MADISON (AP) – Wisconsin wildlife officials want to give the state’s invasive species list its first overhaul, proposing to relax efforts to eliminate the emerald ash borer but get tougher on nearly 90 other plants and animals.
The revisions would lift a requirement that anyone who discovers the ash borer on their property take steps to contain or destroy it. The move amounts to an acknowledgment that the pest has become too widespread to eradicate. The beetle, which has killed tens of millions of ash trees since it was discovered near Detroit in 2002, has been found in 19 Wisconsin counties so far.

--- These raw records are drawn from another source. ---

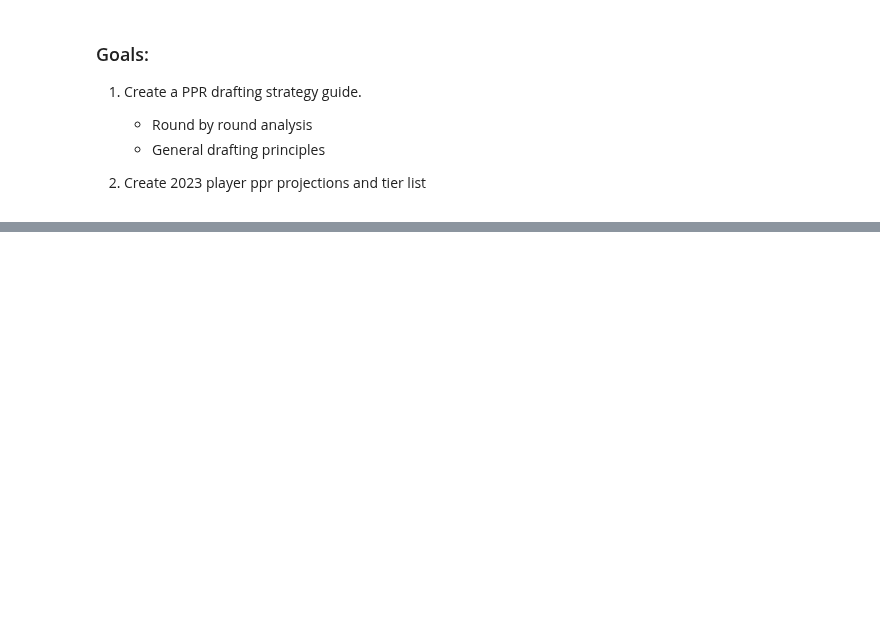
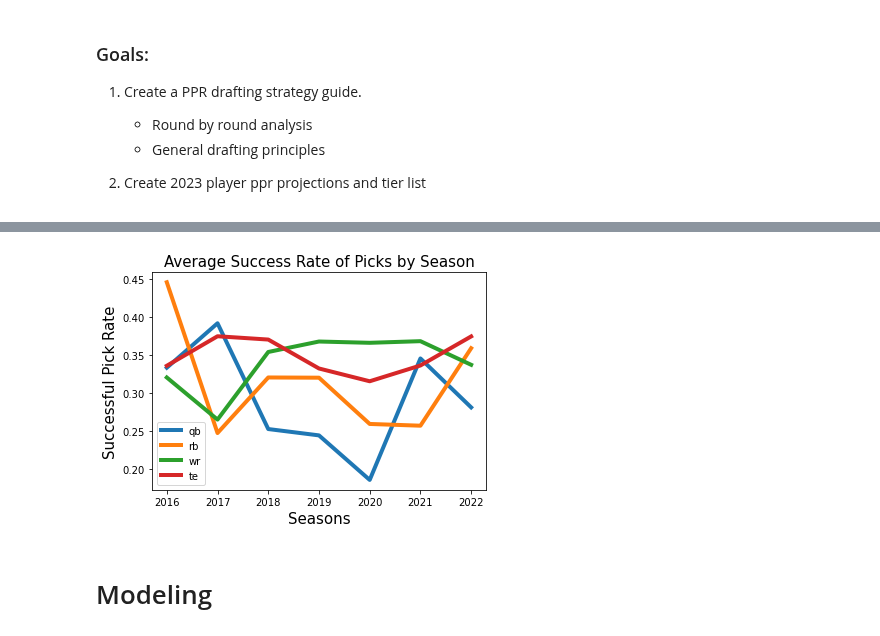
Before and after one commit to ffb-optimal-draft/ffb-draft-strategy, a Jupyter notebook: final_notebook.ipynb, the cells around one changed output, grey strips where cells are left out. Cells and saved outputs as stored; diff of their text form; code cells hidden in the pictures; blank space fills up the shorter version.

```diff
--- a/final_notebook.ipynb
+++ b/final_notebook.ipynb
@@ -40,0 +49,7 @@ df.head()
+# %%
+success_rate = pd.read_csv('success_rate.csv')
+e.success_rate_by_season(success_rate)
+# %% [output]
+[figure, added]
+# %% [markdown]
+# Modeling
```
Also changed, not shown: parts of 12 cells of this notebook, 1 other file.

“It’s not a reduction in concern in any way,” said Andrea Diss-Torrance, the Department of Natural Resources’ invasive forest pest specialist. “We just have to focus on managing it because we can’t get it booted out of the state.”
But the changes also would include restrictions on dozens of other organisms to prevent them from gaining a similar foothold in the state, including popular landscaping plants that have been expanding into wild forests. The DNR’s board is set to vote on the package Wednesday.
The DNR established the state’s invasive species list in 2009. It includes about 100 organisms, including the ash borer, zebra mussels, Asian carp and garlic mustard, and divides them into prohibited or restricted status. People can’t sell, possess or transport prohibited species and generally must destroy them if they find them on their property. No one can sell or transport restricted species, but they can possess them and aren’t required to destroy them.
The DNR and the state invasive species council have been working to update the list since 2012. One prong of the revisions calls for downgrading the ash borer from prohibited to restricted status. Most Wisconsin municipalities grappling with the ash borer have already moved from eradication to management, cutting down ash trees or inoculating them against the pest, Diss-Torrance said.
Patricia Morton, a member of the invasive species council and the Mukwonago River watershed project director for the Nature Conservancy, was resigned to the down-listing.
“At some point,” she said, “it’s beyond the limits of the ability to control its spread.”
The proposal would classify 50 additional species as prohibited, including killer shrimp from eastern Europe; killer algae, a seaweed that spread through the Mediterranean and shown up in California; and a host of plants including ducklettuce, an aquatic Asian plant, and medusahead, a Mediterranean grass.
Two plants, Dalmatian toadflax and seaside goldenrod, would be classified prohibited in some counties and restricted in others where they are well-established.
Thirty-two other organisms would be classified restricted. The vast majority are plants, including Japanese barberry and winged euonymus, two shrubs popular in home and commercial landscaping. In all, 17 plants available at nurseries would be added to the list.
To avoid what nurseries say would be an economic calamity – and likely a big fight – the DNR has proposed giving the businesses three to five years to sell out existing inventories of newly restricted species.
The nursery industry has already been phasing out many of the varieties likely to make the list, but Japanese barberry and winged euonymus remain big sellers. Japanese barberry alone generates about $650,000 in sales for nurseries each year, according to a DNR summary of rule revisions.
“If you automatically told (nurseries) that you’re not allowed to sell these plants anymore, that’s an extreme economic devastation,” said Brian Swingle, the Wisconsin Nursery Association’s executive director. “(The phase-in) gives them a heads up.”
Nurseries have already been hurt by an ash borer-driven drop in ash tree sales, and the DNR needs them to be on board with the revisions, said Kelly Kearns, the DNR’s invasive plants coordinator. She described the phase-out for newly restricted species as a minimal concession.
“One person who complains about something and puts up a big stink, it can keep the rules from being changed,” she said. “To a certain extent we are (compromising the environment), but it allows us to get the rule passed and get all these other species on the list.”
Jerry Ziegler, the Nature Conservancy’s southeastern Wisconsin land steward and invasive species specialist, called the phase-out “a compromise nobody wishes we had to do.”
“But the economic impact would be very severe,” he said. “It’s not one of those areas where you can draw a line in the sand and say ‘stop doing this.'”